[Edit tracking data]
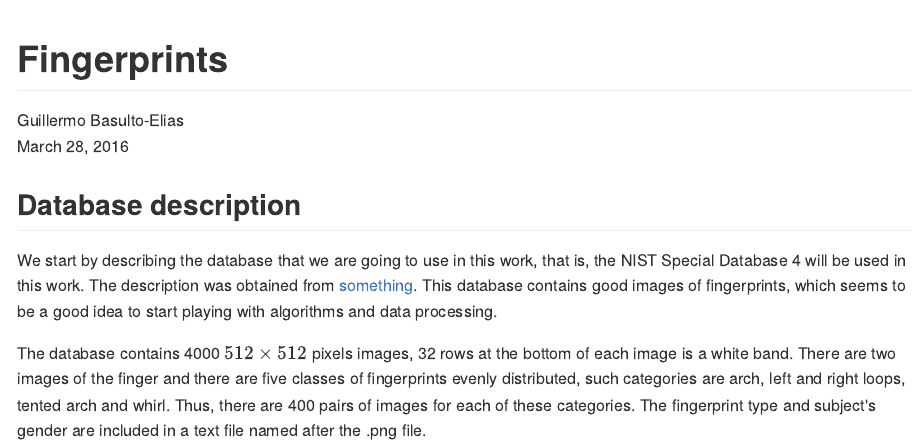
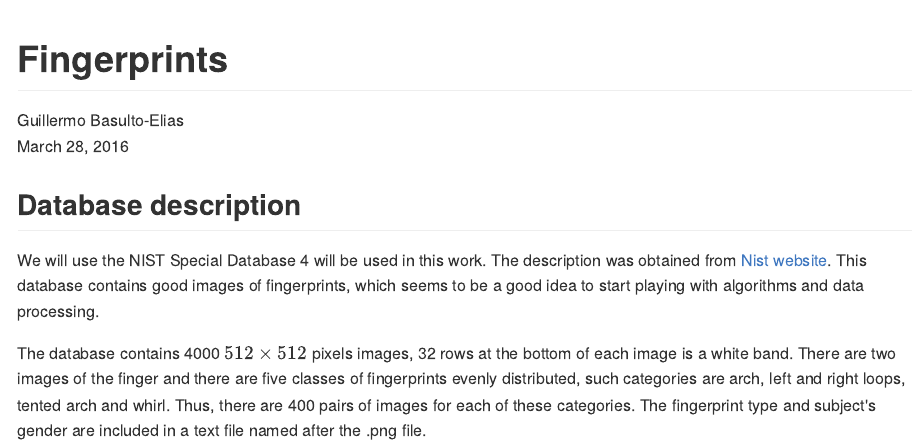
Before and after one commit to gbasulto/fingerprints-vis, an R Markdown document (description.Rmd): the page in a window 1100 px wide, from its top. The pictures show the output file description.md that the author committed with the source, drawn offline in the style of GitHub.

Commit message:
Update description.

```diff
--- a/description.Rmd
+++ b/description.Rmd
@@ -14,7 +14,6 @@ knitr::opts_chunk$set(echo = TRUE)
 
 ## Database description
 
-
-We start by describing the database that we are going to use in this work, that is, the NIST Special Database 4 will be used in this work. The description was obtained from [something](http://www.nist.gov/srd/nistsd4.cfm). This database contains good images of fingerprints, which seems to be a good idea to start playing with algorithms and data processing.
+We will use the NIST Special Database 4 will be used in this work. The description was obtained from [Nist website](http://www.nist.gov/srd/nistsd4.cfm). This database contains good images of fingerprints, which seems to be a good idea to start playing with algorithms and data processing.
 
 The database contains 4000 $512\times512$ pixels images, 32 rows at the bottom of each image is a white band. There are two images of the finger and there are five classes of fingerprints evenly distributed, such categories are arch, left and right loops, tented arch and whirl. Thus, there are 400 pairs of images for each of these categories. The fingerprint type and subject's gender are included in a text file named after the .png file.
```
Also changed, not shown: description.md.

**WORK TO COMPLETE:**
Each line of the entries above that includes the string "fingerprints" should be copied out.

**RESULT BELOW:**
Before and after one commit to gbasulto/fingerprints-vis, an R Markdown document (description.Rmd): the page in a window 1100 px wide, from its top. The pictures show the output file description.md that the author committed with the source, drawn offline in the style of GitHub.
-We start by describing the database that we are going to use in this work, that is, the NIST Special Database 4 will be used in this work. The description was obtained from [something](http://www.nist.gov/srd/nistsd4.cfm). This database contains good images of fingerprints, which seems to be a good idea to start playing with algorithms and data processing.
+We will use the NIST Special Database 4 will be used in this work. The description was obtained from [Nist website](http://www.nist.gov/srd/nistsd4.cfm). This database contains good images of fingerprints, which seems to be a good idea to start playing with algorithms and data processing.
 The database contains 4000 $512\times512$ pixels images, 32 rows at the bottom of each image is a white band. There are two images of the finger and there are five classes of fingerprints evenly distributed, such categories are arch, left and right loops, tented arch and whirl. Thus, there are 400 pairs of images for each of these categories. The fingerprint type and subject's gender are included in a text file named after the .png file.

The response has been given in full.